Some of Life’s Best Lessons are Learned from “Home Work”
Growing up in a small foothill community outside the San Joaquin Valley in California, Debbie Barkela raised purebred Simmental Cattle. She showed market lambs and barrows, as well as horses. She also served as an officer for her FFA chapter and for sectionals, plus was a member of the FFA livestock judging team. It was all good training ground to become an agricultural instructor and FFA advisor. She has taught agriculture since August 2010 in the Belmond-Klemme Community School.
“I’ve always wanted to be involved in agriculture,” explains Debbie. “After serving on the American Junior Simmental board of trustees, I really found that I enjoyed being around kids, especially those who had an interest in agriculture.”
Upon graduating from high school, Debbie packed her bags and headed for the Midwest.
“I was able to visit several colleges while participating at AJSA (American Junior Simmental Association) Junior Nationals and met several professors,” she says. “I fell in love with the campus and felt like Iowa State was a perfect fit for me. I also had some nudging from family friends, AJSA members who were from Iowa and were ISU alums.”
While attending Iowa State University (ISU), Debbie met Chad Barkela. The couple was married May 29, 1999, and have three sons. Brady graduated from West Fork High School in 2020. Briley will be a sophomore at Belmond-Klemme and Blake will be an eighth grader this fall. Their boys raise and show market lambs and hogs. Briley also has a few ewes that he lambs and a few sows that he farrows out with the help of his brothers. The boys also spend time preparing and showing their horses throughout the year.
“Some of the most important parts of showing animals at the fair is the work that is done at home. It helps build confidence and an understanding of what needs to be done,” says Debbie. “We also need to remember that in the end everyone must have fun! No matter how competitive you are, the social part of showing livestock is important. The friends and extended family that you gain will be with you for a lifetime.”
Belmond-Klemme FFA Chapter
Whether they’re trying a new CDE (career development event) or applying for a proficiency award, Mrs. Barkela says she enjoys seeing students set goals and work to achieve them.
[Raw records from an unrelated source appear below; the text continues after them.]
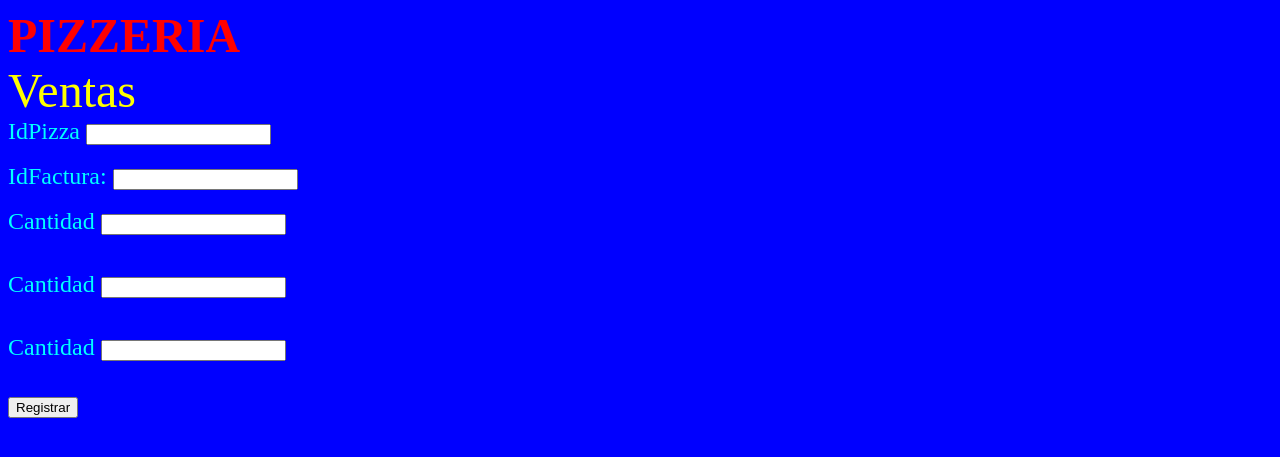
Repository: kaoxen/Cloud9
Page: restauranteapp/workspace/ventas.html
The author's editor kept a record of every edit. The page is drawn from the files as they stood at one moment, then again after the next edit.
The browser window is 1280 px wide. The pictures show the whole page.

Above is the page before.

### restauranteapp/workspace/ventas.html
<html>
<head></head>

<body bgcolor="blue" >





<form action="formfactura.php" method="POST" NAME="form" >
    <font color="red" size=10> <strong> PIZZERIA</strong> </font> </br>
    <font color="yellow" size=8>  Ventas  </font> </br>
<font color="aqua" size=5>     IdPizza   </font>    <input type="int" name="Idpizza">  </br>
</br>

 <font  color="aqua" size=5>   IdFactura: </font>      <input type="int" name="Idfactura"> </br>
</br>

<font color="aqua" size=5>    Cantidad </font>      <input type="int" name="cantidad"></br>
</br>

</br>
<font color="aqua" size=5>    Cantidad </font>      <input type="int" name="cantidad"></br>

</br>

</br>
<font color="aqua" size=5>    Cantidad </font>      <input type="int" name="cantidad"></br>

</br>
</br>

<input type="submit" value="Registrar"> </br>



</form>

</font>
</body>
</html>

After the next edit:
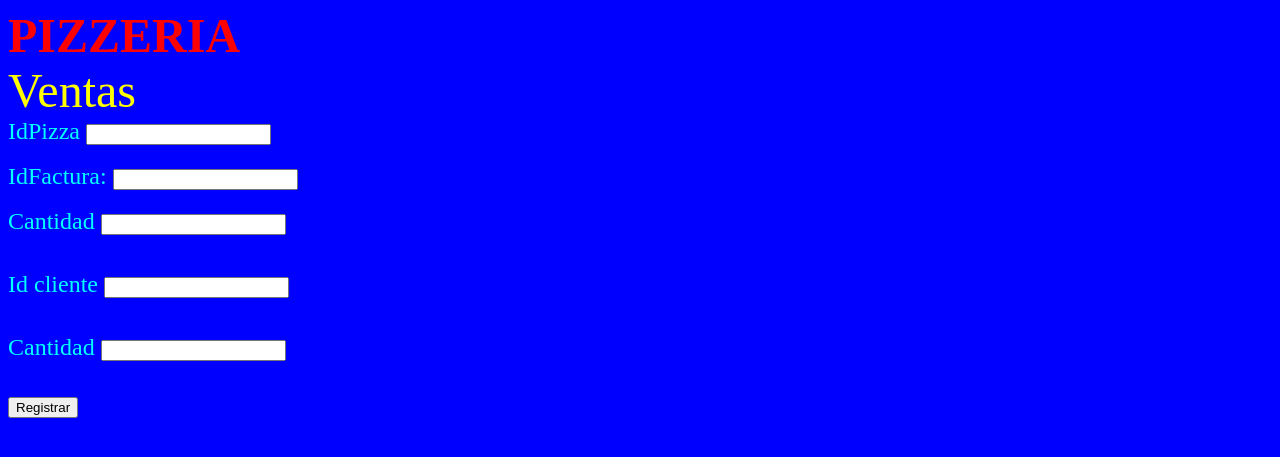
The edit:
--- a/restauranteapp/workspace/ventas.html
+++ b/restauranteapp/workspace/ventas.html
@@ -20,7 +20,7 @@
 </br>
 
 </br>
-<font color="aqua" size=5>    Cantidad </font>      <input type="int" name="cantidad"></br>
+<font color="aqua" size=5>    Id cliente </font>      <input type="int" name="Idcliente"></br>
 
 </br>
“My goal is to make sure every student gets a good understanding of what agriculture is and how important agriculture is to our daily lives,” says Mrs. Barkela, who was named the 2018 Star District Advisor for the North Central District.
When Mrs. Barkela began teaching at Belmond-Klemme, B-K FFA had not had an Iowa Degree recipient in more than 25 years. Natalee Dippel in 2020 became the first female from B-K FFA to receive the highest honor in FFA, and she is the B-K chapter’s first American Degree recipient in more than 30 years. Eight B-K FFA members also earned their Iowa degrees in 2020.
The B-K FFA Chapter is very active in helping its community. Each year it hosts a district-wide food drive during which approximately 2,500 items are donated to the local food pantry. This year the chapter also collected food items for boxes for families in our communities. Thanks to Iowa Select Farms, the B-K FFA was able to include pork loins for families in need. Chapter members delivered boxes to families in Belmond, Klemme, Rowan and Goodell.
Belmond-Klemme FFA members also help annually with the community garden. Due to the school closing so rapidly and unexpectedly during the COVID-19 pandemic, this year’s garden has required more community cooperation. Chapter Vice President Emma Carlson put a great plan in place and rallied community members to help start seeds for the garden. Chapter President Kaleb Carlson built a blessing box in which produce will be placed, and families in need can help themselves.
In addition to these projects, the B-K FFA has taken on new project with Growing Hope Globally. Almost 20 acres of corn was planted this spring. Money raised from this crop will be used to help educate farmers in a developing country. This project, in particular, is a way for students who don’t live on a farm to participate in a crop-growing SAE project.
“More than half our members don’t live on farms, and I wish more students realized this. One misconception is that to be successful in ag class or FFA you need to be from a farm. This is far from the truth! Our CDE’s and LDE’s (leadership development contests) help all students gain skills that will be useful regardless of what career path they take. FFA members learn everything from how to correctly run a meeting to how to select the perfect steak for supper. We all can use skills like those!”
In celebration of all the fresh vegetables growing in the Belmond Community Garden, today the B-K FFA is sharing with us a recipe for marinated vegetable salad. It’s also a great recipe for home gardeners or consumers who enjoy shopping at the farmers’ market.
Marinated Veggie Salad
- Red onion
- Favorite Italian dressing
- Balsamic vinegar
Pick, wash and cut your favorite vegetables. Pick your favorite Italian dressing to marinate. I always like to add a dash of pepper and a couple splashes of balsamic vinegar.
COOK’S TIP: If you’re using asparagus, it needs to be blanched before it’s added to the marinade.